**Stored data entries:**

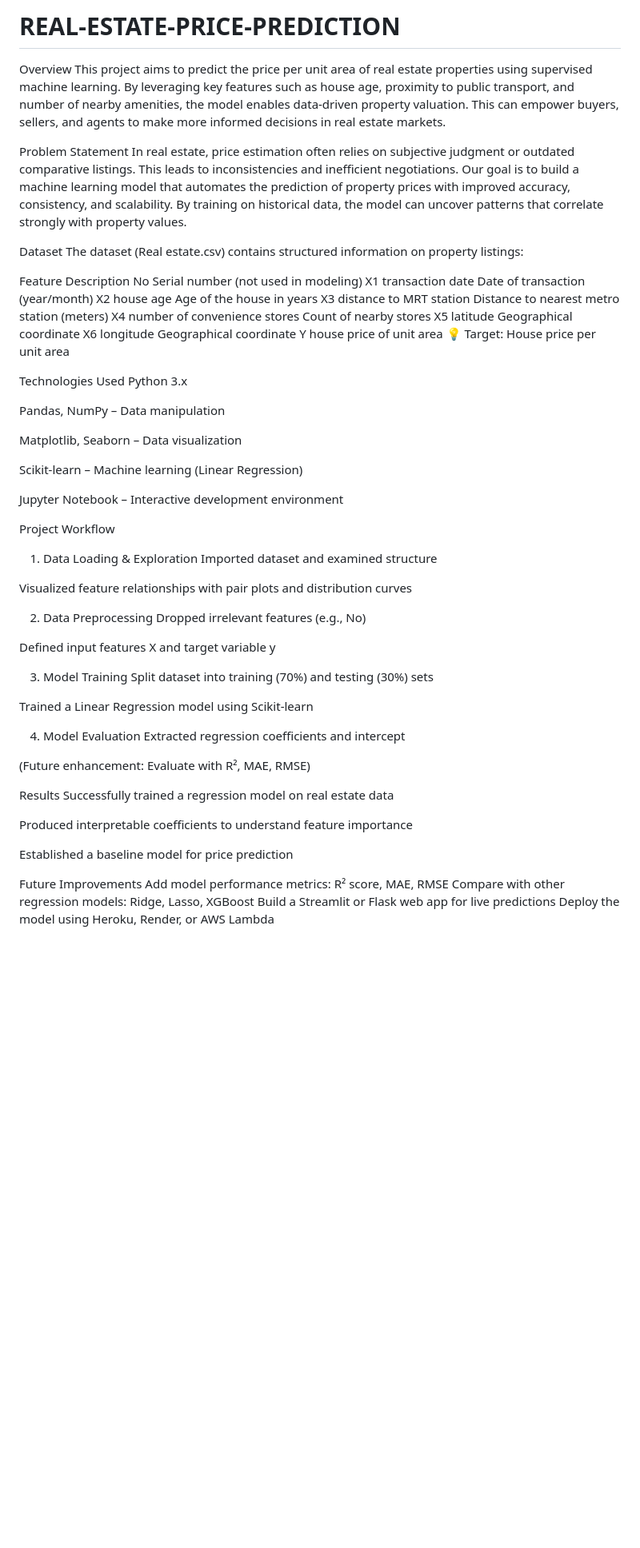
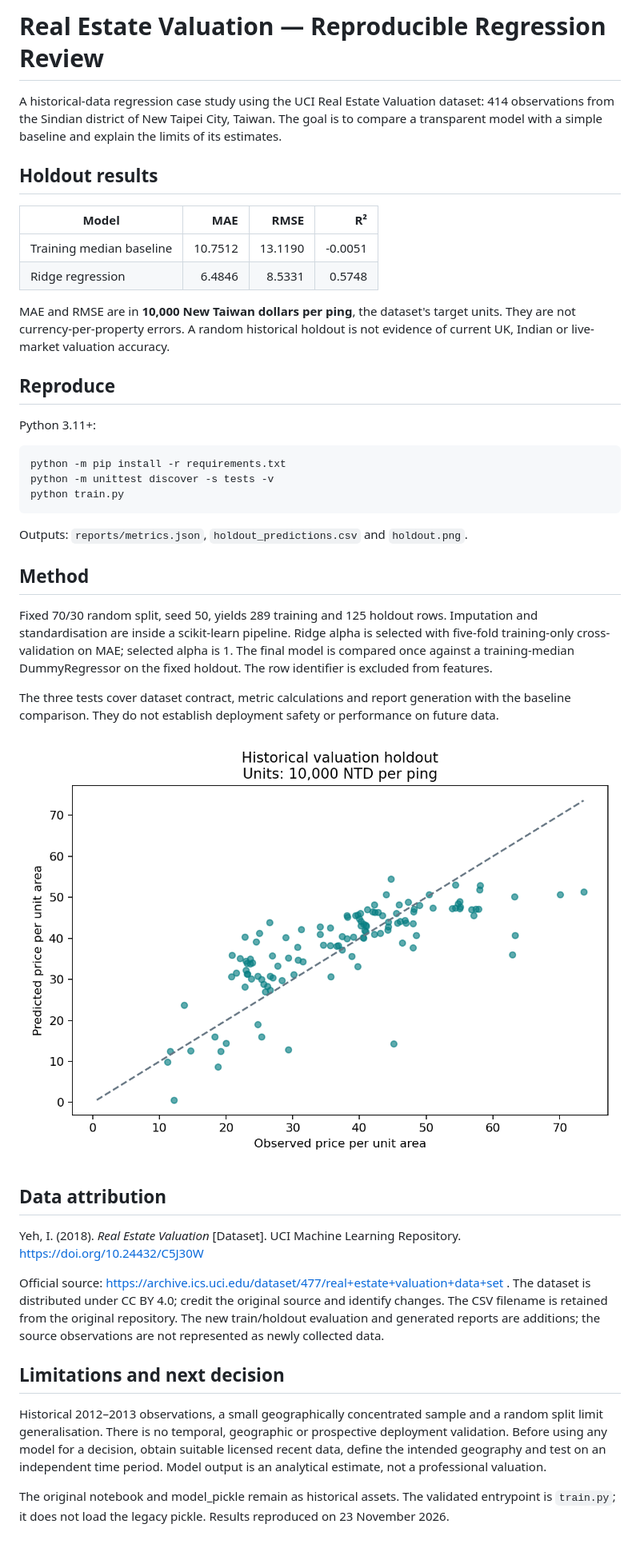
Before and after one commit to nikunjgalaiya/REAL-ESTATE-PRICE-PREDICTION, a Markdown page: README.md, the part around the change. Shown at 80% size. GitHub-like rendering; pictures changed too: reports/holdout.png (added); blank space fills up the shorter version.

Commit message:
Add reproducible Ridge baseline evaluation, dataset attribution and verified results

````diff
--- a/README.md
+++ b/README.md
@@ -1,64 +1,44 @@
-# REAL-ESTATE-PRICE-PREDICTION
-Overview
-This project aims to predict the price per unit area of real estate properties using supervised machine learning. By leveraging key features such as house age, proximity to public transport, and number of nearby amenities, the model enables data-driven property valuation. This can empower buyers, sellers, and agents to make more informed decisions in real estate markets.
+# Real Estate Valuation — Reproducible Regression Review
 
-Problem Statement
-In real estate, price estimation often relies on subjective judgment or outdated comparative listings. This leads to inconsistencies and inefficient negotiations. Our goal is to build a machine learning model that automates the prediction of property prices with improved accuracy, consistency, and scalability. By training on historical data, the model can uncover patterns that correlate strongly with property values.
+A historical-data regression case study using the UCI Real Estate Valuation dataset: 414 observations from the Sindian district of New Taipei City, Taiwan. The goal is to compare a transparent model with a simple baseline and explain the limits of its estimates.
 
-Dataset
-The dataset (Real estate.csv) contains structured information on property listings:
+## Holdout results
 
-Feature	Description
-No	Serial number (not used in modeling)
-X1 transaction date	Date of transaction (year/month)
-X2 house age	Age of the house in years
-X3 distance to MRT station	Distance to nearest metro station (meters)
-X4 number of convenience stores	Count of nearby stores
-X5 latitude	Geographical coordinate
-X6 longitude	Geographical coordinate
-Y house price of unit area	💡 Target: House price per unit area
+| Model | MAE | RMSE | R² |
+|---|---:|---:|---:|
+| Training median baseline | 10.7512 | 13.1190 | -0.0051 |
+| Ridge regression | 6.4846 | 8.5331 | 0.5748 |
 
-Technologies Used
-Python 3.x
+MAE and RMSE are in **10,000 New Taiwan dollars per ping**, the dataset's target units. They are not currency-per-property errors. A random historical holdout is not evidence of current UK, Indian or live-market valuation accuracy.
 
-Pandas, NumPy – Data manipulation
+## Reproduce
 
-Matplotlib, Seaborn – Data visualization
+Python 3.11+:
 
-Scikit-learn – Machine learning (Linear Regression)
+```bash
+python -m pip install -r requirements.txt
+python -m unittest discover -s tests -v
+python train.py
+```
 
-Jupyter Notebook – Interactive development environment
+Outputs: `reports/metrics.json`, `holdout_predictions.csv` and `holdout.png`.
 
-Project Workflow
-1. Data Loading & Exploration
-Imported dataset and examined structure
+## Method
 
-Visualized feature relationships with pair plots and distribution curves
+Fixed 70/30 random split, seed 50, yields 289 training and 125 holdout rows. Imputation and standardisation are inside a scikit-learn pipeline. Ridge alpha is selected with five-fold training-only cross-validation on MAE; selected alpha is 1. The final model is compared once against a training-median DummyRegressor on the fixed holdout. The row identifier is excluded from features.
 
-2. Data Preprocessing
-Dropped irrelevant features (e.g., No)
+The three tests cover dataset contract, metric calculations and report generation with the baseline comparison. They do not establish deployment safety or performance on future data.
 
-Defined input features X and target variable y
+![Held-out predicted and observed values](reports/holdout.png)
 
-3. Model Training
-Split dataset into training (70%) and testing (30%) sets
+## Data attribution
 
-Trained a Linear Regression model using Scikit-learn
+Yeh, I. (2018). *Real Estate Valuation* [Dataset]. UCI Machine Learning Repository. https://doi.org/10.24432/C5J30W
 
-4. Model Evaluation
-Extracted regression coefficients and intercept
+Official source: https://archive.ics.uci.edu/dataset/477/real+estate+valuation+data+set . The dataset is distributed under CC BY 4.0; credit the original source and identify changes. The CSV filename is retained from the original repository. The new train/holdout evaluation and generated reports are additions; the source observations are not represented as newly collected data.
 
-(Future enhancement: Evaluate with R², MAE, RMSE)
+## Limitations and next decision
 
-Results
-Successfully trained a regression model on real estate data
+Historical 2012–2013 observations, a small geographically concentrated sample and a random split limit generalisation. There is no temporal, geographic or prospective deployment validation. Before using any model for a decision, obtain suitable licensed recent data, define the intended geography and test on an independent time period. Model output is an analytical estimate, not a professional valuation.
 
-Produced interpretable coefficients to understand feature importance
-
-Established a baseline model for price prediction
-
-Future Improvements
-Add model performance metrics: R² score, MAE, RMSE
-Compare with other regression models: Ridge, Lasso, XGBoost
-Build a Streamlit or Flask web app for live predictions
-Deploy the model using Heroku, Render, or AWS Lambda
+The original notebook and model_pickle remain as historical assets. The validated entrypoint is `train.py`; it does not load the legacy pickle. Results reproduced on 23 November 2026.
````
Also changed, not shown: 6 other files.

**WHAT YOU HAVE TO DO:** A faithful, word-for-word copy of the data is needed; the pictures should not appear in it.

**FINISHED TASK:**
Before and after one commit to nikunjgalaiya/REAL-ESTATE-PRICE-PREDICTION, a Markdown page: README.md, the part around the change. Shown at 80% size. GitHub-like rendering; pictures changed too: reports/holdout.png (added); blank space fills up the shorter version.

Commit message:
Add reproducible Ridge baseline evaluation, dataset attribution and verified results

````diff
--- a/README.md
+++ b/README.md
@@ -1,64 +1,44 @@
-# REAL-ESTATE-PRICE-PREDICTION
-Overview
-This project aims to predict the price per unit area of real estate properties using supervised machine learning. By leveraging key features such as house age, proximity to public transport, and number of nearby amenities, the model enables data-driven property valuation. This can empower buyers, sellers, and agents to make more informed decisions in real estate markets.
+# Real Estate Valuation — Reproducible Regression Review
 
-Problem Statement
-In real estate, price estimation often relies on subjective judgment or outdated comparative listings. This leads to inconsistencies and inefficient negotiations. Our goal is to build a machine learning model that automates the prediction of property prices with improved accuracy, consistency, and scalability. By training on historical data, the model can uncover patterns that correlate strongly with property values.
+A historical-data regression case study using the UCI Real Estate Valuation dataset: 414 observations from the Sindian district of New Taipei City, Taiwan. The goal is to compare a transparent model with a simple baseline and explain the limits of its estimates.
 
-Dataset
-The dataset (Real estate.csv) contains structured information on property listings:
+## Holdout results
 
-Feature	Description
-No	Serial number (not used in modeling)
-X1 transaction date	Date of transaction (year/month)
-X2 house age	Age of the house in years
-X3 distance to MRT station	Distance to nearest metro station (meters)
-X4 number of convenience stores	Count of nearby stores
-X5 latitude	Geographical coordinate
-X6 longitude	Geographical coordinate
-Y house price of unit area	💡 Target: House price per unit area
+| Model | MAE | RMSE | R² |
+|---|---:|---:|---:|
+| Training median baseline | 10.7512 | 13.1190 | -0.0051 |
+| Ridge regression | 6.4846 | 8.5331 | 0.5748 |
 
-Technologies Used
-Python 3.x
+MAE and RMSE are in **10,000 New Taiwan dollars per ping**, the dataset's target units. They are not currency-per-property errors. A random historical holdout is not evidence of current UK, Indian or live-market valuation accuracy.
 
-Pandas, NumPy – Data manipulation
+## Reproduce
 
-Matplotlib, Seaborn – Data visualization
+Python 3.11+:
 
-Scikit-learn – Machine learning (Linear Regression)
+```bash
+python -m pip install -r requirements.txt
+python -m unittest discover -s tests -v
+python train.py
+```
 
-Jupyter Notebook – Interactive development environment
+Outputs: `reports/metrics.json`, `holdout_predictions.csv` and `holdout.png`.
 
-Project Workflow
-1. Data Loading & Exploration
-Imported dataset and examined structure
+## Method
 
-Visualized feature relationships with pair plots and distribution curves
+Fixed 70/30 random split, seed 50, yields 289 training and 125 holdout rows. Imputation and standardisation are inside a scikit-learn pipeline. Ridge alpha is selected with five-fold training-only cross-validation on MAE; selected alpha is 1. The final model is compared once against a training-median DummyRegressor on the fixed holdout. The row identifier is excluded from features.
 
-2. Data Preprocessing
-Dropped irrelevant features (e.g., No)
+The three tests cover dataset contract, metric calculations and report generation with the baseline comparison. They do not establish deployment safety or performance on future data.
 
-Defined input features X and target variable y
+![Held-out predicted and observed values](reports/holdout.png)
 
-3. Model Training
-Split dataset into training (70%) and testing (30%) sets
+## Data attribution
 
-Trained a Linear Regression model using Scikit-learn
+Yeh, I. (2018). *Real Estate Valuation* [Dataset]. UCI Machine Learning Repository. https://doi.org/10.24432/C5J30W
 
-4. Model Evaluation
-Extracted regression coefficients and intercept
+Official source: https://archive.ics.uci.edu/dataset/477/real+estate+valuation+data+set . The dataset is distributed under CC BY 4.0; credit the original source and identify changes. The CSV filename is retained from the original repository. The new train/holdout evaluation and generated reports are additions; the source observations are not represented as newly collected data.
 
-(Future enhancement: Evaluate with R², MAE, RMSE)
+## Limitations and next decision
 
-Results
-Successfully trained a regression model on real estate data
+Historical 2012–2013 observations, a small geographically concentrated sample and a random split limit generalisation. There is no temporal, geographic or prospective deployment validation. Before using any model for a decision, obtain suitable licensed recent data, define the intended geography and test on an independent time period. Model output is an analytical estimate, not a professional valuation.
 
-Produced interpretable coefficients to understand feature importance
-
-Established a baseline model for price prediction
-
-Future Improvements
-Add model performance metrics: R² score, MAE, RMSE
-Compare with other regression models: Ridge, Lasso, XGBoost
-Build a Streamlit or Flask web app for live predictions
-Deploy the model using Heroku, Render, or AWS Lambda
+The original notebook and model_pickle remain as historical assets. The validated entrypoint is `train.py`; it does not load the legacy pickle. Results reproduced on 23 November 2026.
````
Also changed, not shown: 6 other files.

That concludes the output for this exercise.